In broad terms, I hope to define some specific assets we all have, that go a bit deeper than simple finances.
At the end of the day, Human Assets are the most important, though we hardly treat them as such. The most important above all? Time. Dr. John Izzo puts it succinctly in The Five Secrets You Must Discover Before you Die:
“There are two fundamental truths of a human life. The first is that we have a limited and undefined amount of time—it may be 100 years, it may be 30. The second is that in that limited and undefined amount of time we have an almost unlimited number of choices of how to use our time—the things we choose to focus on and put our energy into—and these choices will ultimately define our lives.”
Human assets are internal. They are the skills and abilities we spend time mastering. Human assets are the knowledge and wisdom accumulated by experience. And finally time is the Human Asset that we can choose to spend on the things we deem worthwhile. How do we invest in human assets?
- Educate ourselves. Often the purpose of education is to build up knowledge that we can trade for money (via a job). But deeper than that, wisdom has no price tag, and it improves our lives both at the office and at home.
- Improve skills and abilities. These skills are limitless. From skills that produce joy (surfing, cooking) To skills that are useful, (fixing a car, repairing a wall, or roofing a house) these skills can directly improve our lives.
- Make time. Often we get carried away with whatever is in front of us, be it Netflix or Facebook. We are always hurrying, from work to practice to home again, but we never arrive.
It’s interesting to watch the evolution of social assets – on one hand, we are told professionally that business depends on relationships, to build soft skills, and to build your network. Yet on the other, I wonder if we have ever been so alone. Glued to a screen, we have let our social skills deteriorate in the wake of individual entertainment (hello Netflix binging).
Yet the relationships with those around us tend to be some of the most powerful forces we have in our tool belt today. Whether it’s to hold us accountable to a diet, or to find a potential spouse, or even to find an identity, our social assets are the relationships that we turn to for help. But how do we even measure our Social Assets?
- Spouse/Immediate Family. Your family is probably your most important social asset. They are the ones that know you the best, and for the longest time. They are often the ones who are there unconditionally, and want the best for you.
- The Inner Circle. These are deep – the ones you go to for guidance. They could be family or friends, mentors or accountability groups.
- Outer Circle. These are your friends and family that are in your life, but you might not consider going to for guidance.
- Professional Network. Colleagues, partners and acquaintances – these relationships are resources for personal and professional growth.
The methods of expanding your network and deepening your relationships is far beyond the scope of this post.
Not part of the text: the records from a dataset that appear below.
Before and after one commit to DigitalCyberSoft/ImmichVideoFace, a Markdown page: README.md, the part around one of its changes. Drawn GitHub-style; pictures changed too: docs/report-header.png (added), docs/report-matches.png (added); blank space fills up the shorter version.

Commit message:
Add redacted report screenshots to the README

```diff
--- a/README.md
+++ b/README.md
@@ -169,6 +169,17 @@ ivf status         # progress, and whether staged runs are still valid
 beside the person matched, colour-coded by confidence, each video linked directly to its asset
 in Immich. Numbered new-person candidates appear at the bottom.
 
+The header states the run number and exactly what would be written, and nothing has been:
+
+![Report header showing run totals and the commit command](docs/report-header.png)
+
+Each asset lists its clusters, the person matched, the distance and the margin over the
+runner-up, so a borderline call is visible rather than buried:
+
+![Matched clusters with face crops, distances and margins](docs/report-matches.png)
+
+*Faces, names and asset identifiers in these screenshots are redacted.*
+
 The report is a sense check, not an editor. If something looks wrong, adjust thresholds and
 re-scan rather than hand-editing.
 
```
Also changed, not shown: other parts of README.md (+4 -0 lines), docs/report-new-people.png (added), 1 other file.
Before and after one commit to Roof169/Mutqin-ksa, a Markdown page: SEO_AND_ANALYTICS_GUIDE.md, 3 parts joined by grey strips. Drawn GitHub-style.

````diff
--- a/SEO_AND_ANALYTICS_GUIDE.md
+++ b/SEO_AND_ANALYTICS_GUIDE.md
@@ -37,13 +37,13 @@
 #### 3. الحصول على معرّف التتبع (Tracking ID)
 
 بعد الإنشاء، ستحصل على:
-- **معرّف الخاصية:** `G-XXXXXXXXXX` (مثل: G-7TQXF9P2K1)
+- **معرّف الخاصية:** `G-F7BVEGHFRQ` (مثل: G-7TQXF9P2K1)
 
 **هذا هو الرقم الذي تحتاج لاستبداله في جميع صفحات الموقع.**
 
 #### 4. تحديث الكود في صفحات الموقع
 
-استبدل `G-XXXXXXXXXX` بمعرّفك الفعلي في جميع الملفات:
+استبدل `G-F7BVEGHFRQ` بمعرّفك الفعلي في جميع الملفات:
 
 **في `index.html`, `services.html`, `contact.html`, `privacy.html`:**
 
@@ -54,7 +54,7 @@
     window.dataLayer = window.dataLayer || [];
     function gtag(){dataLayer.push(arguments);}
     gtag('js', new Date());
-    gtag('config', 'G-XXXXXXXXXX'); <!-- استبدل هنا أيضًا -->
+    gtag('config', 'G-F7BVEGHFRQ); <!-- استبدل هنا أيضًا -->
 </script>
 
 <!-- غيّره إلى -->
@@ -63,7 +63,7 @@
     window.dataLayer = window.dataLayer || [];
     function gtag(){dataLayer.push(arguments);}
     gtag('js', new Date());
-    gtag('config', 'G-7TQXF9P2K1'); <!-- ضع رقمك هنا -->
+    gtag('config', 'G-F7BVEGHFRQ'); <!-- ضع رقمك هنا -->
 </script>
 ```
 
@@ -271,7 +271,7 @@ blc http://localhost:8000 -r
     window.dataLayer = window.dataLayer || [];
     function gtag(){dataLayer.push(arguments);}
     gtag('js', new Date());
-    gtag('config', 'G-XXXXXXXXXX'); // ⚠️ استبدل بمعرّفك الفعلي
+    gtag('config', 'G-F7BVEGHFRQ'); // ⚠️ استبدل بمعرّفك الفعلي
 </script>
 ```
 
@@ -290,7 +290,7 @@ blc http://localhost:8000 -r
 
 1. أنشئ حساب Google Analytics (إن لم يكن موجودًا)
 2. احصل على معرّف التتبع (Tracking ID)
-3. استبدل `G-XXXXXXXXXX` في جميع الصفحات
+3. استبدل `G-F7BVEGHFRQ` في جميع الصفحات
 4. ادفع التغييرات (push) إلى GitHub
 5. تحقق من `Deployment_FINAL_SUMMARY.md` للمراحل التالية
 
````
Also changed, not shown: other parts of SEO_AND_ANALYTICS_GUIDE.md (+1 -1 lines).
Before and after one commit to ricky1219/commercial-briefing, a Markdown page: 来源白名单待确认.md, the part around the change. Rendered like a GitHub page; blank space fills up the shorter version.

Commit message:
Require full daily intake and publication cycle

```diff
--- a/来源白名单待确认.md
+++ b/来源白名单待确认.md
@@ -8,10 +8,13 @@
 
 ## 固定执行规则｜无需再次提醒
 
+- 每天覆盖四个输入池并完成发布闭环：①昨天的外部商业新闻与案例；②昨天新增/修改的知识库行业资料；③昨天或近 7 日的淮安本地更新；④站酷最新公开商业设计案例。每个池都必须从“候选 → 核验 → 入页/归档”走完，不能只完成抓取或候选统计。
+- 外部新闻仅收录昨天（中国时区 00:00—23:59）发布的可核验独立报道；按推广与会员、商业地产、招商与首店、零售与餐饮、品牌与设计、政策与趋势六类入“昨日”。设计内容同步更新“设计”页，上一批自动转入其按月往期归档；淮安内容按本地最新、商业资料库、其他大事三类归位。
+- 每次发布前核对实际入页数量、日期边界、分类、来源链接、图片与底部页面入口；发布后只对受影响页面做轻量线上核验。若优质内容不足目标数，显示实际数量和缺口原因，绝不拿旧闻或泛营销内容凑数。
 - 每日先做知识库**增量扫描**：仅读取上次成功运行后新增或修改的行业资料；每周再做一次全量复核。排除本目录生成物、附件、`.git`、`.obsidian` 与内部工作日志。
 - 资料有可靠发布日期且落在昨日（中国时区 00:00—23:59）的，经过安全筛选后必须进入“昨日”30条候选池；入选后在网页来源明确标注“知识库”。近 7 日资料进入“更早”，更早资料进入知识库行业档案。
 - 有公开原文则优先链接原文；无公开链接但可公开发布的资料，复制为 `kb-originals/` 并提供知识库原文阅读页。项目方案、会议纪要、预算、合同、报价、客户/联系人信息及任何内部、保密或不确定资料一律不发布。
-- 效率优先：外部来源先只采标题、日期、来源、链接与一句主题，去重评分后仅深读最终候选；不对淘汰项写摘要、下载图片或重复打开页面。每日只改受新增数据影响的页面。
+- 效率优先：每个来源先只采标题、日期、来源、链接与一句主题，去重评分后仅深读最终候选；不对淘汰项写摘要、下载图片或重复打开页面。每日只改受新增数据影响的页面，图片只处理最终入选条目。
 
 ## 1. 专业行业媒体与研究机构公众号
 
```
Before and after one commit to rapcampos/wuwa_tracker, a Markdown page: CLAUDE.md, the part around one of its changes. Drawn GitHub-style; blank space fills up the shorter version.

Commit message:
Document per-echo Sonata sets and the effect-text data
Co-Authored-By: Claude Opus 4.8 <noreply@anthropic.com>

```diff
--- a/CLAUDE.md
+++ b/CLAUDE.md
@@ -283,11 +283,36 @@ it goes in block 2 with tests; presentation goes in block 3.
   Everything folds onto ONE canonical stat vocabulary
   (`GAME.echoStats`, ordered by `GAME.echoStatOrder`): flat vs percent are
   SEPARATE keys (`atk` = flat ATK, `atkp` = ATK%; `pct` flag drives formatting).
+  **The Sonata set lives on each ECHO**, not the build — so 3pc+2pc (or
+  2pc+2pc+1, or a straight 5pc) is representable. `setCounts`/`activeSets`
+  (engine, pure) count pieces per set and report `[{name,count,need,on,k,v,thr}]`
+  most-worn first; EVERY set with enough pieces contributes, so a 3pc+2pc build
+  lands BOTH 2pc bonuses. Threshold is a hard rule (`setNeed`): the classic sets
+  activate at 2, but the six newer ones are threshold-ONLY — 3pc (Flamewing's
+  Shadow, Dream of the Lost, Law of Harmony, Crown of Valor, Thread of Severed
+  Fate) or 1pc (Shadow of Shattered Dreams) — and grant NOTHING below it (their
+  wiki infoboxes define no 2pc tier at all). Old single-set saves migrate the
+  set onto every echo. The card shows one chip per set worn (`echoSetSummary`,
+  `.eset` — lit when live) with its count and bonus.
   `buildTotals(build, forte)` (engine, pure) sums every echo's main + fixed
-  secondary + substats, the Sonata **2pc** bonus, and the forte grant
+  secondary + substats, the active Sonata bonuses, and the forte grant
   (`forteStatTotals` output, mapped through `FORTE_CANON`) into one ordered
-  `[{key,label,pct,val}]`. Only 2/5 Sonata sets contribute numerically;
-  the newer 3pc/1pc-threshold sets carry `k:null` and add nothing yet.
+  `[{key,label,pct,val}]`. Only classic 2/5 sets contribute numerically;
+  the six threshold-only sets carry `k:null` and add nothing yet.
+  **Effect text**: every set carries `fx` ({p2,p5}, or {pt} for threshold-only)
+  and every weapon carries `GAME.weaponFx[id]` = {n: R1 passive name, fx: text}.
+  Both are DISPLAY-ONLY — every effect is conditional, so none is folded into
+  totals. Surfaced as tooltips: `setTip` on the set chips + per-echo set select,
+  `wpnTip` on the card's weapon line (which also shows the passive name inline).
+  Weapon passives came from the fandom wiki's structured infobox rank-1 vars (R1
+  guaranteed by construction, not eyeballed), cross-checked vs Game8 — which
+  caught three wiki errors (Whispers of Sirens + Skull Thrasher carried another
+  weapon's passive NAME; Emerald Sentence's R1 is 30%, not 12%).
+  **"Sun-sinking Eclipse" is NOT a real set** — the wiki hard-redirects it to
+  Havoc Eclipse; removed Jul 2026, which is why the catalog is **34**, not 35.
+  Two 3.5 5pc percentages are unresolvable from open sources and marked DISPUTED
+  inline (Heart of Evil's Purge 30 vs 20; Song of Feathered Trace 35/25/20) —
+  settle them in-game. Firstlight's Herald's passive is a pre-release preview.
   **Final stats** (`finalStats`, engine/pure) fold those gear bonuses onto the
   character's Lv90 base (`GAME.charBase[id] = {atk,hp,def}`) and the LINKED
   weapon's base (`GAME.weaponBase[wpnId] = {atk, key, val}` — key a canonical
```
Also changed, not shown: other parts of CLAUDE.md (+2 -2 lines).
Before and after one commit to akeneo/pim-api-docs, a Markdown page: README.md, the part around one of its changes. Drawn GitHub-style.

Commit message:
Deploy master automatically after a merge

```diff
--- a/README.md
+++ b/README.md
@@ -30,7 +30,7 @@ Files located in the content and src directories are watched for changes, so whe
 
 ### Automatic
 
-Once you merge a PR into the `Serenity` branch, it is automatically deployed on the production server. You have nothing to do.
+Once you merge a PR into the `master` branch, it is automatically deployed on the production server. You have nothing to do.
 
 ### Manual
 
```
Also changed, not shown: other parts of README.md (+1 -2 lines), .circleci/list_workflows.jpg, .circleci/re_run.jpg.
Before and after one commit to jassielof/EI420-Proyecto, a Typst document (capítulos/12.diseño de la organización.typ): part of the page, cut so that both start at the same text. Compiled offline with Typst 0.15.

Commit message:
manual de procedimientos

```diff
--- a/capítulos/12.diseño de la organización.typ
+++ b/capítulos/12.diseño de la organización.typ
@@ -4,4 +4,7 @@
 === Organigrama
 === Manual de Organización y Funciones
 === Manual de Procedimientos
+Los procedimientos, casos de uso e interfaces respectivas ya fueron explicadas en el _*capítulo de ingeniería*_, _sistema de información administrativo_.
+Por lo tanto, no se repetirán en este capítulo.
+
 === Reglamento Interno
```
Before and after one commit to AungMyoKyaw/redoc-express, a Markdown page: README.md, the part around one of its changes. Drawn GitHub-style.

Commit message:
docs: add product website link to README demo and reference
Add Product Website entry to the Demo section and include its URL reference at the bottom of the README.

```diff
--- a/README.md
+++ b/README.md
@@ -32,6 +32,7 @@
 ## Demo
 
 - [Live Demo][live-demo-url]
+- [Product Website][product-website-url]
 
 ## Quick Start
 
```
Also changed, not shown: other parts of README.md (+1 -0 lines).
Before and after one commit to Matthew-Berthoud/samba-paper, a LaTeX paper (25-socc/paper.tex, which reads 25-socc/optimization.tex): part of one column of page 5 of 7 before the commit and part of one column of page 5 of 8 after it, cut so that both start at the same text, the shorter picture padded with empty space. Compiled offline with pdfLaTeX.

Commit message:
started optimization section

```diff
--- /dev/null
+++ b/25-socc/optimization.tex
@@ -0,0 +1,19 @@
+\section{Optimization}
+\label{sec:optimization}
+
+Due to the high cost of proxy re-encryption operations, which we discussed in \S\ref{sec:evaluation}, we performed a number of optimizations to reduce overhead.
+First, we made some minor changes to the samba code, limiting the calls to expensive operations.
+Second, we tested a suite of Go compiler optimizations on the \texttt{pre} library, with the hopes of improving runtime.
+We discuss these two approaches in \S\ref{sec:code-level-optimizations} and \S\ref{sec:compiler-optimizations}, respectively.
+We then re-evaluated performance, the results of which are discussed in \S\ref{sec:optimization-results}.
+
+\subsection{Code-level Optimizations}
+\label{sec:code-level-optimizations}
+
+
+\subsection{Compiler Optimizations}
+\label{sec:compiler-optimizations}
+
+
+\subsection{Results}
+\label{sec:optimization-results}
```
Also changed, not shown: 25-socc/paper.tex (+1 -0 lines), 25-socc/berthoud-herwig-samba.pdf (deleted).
But if there was hope I could convey for you, it is that you might be intentional with your relationships. That you invest in them, nurture them and care for them. I’ll leave you with this gem from Mitch Albom’s Tuesdays with Morrie:
“In the beginning of life, when we are infants, we need others to survive, right? And at the end of life, when you get like me, you need others to survive, right? But here’s the secret: in between we need others as well.”
I’d like to separate the word capital from the idea of money. Instead of dollars, Capital Assets are the things that we own that help use produce. A capital asset would be a lawn mower, an egg beater, or even a pen. These are the items that we own that we use to produce. Owning a lawn mower allows us to achieve our end goal – a pristine looking lawn. A solar panel is even better – it provides us value that we would otherwise have to work and pay the energy company for.
However, not everything is a capital asset. And the difference largely depends on how it gets used. A fishing boat, for the fisherman, is a capital asset. It allows him to provide fish to make a living. On the other hand, a fishing boat, in the hands of a widget salesman, not so much.
By investing in the things that help us produce or save increases our level of real wealth.
Simply put – this is the money we have. The cash in the checking account (or under the mattress), the change in your pocket, and the stocks in your investment portfolio. The tricky part about financial assets is that they have no value in and of themselves. Money has value simply because we agree it has value.
The hardest thing to remember about financial assets is that they are a means, not an end. They are a tool. If you were starving you couldn’t eat your money. You couldn’t build your home out of it. But since we agree that it has value, we trade it for the goods or services of another.
Financial assets, though they may give a sense of peace and security, really cannot be appreciated until they are converted into one of the other assets – into the freedom to pursue the career you love, to spend time with those you love.
What I hope to convey is that Real Wealth is not just the number on your bank statement. But just because Real Wealth isn’t just financial wealth doesn’t mean we cannot intentionally build it. That we can’t plan for it, and work towards it, or even (in some ways) measure it.
Content in this material is for general information only and not intended to provide specific advice or recommendations for any individual.